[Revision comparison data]

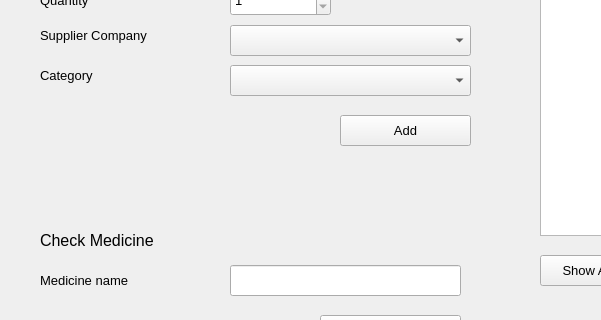
This is medicine_window/medicine_window.ui in osamamuhammad3623/pharmacy_management_system as Qt 5 draws it before an edit; both pictures show x 0 to 601 and y 295 to 615 of the 980 by 720 pixel window. The edited form follows.
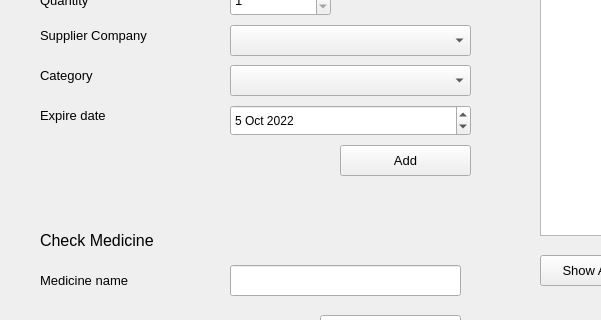
This is the edited form.

```diff
--- a/medicine_window/medicine_window.ui
+++ b/medicine_window/medicine_window.ui
@@ -149,7 +149,7 @@
    <property name="geometry">
     <rect>
      <x>340</x>
-     <y>410</y>
+     <y>440</y>
      <width>131</width>
      <height>31</height>
     </rect>
@@ -559,7 +559,7 @@
    <property name="geometry">
     <rect>
      <x>40</x>
-     <y>440</y>
+     <y>460</y>
      <width>441</width>
      <height>61</height>
     </rect>
@@ -573,6 +573,41 @@
     <string/>
    </property>
   </widget>
+  <widget class="QLabel" name="label_14">
+   <property name="geometry">
+    <rect>
+     <x>40</x>
+     <y>390</y>
+     <width>101</width>
+     <height>41</height>
+    </rect>
+   </property>
+   <property name="font">
+    <font>
+     <pointsize>10</pointsize>
+    </font>
+   </property>
+   <property name="text">
+    <string>Expire date</string>
+   </property>
+  </widget>
+  <widget class="QDateEdit" name="ex_date">
+   <property name="geometry">
+    <rect>
+     <x>230</x>
+     <y>400</y>
+     <width>241</width>
+     <height>31</height>
+    </rect>
+   </property>
+   <property name="date">
+    <date>
+     <year>2022</year>
+     <month>10</month>
+     <day>5</day>
+    </date>
+   </property>
+  </widget>
  </widget>
  <resources/>
  <connections/>
```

**Work request:** Going over every line of the entries, tally those containing the string "widget" and report only the figure.

**Expected answer:** 6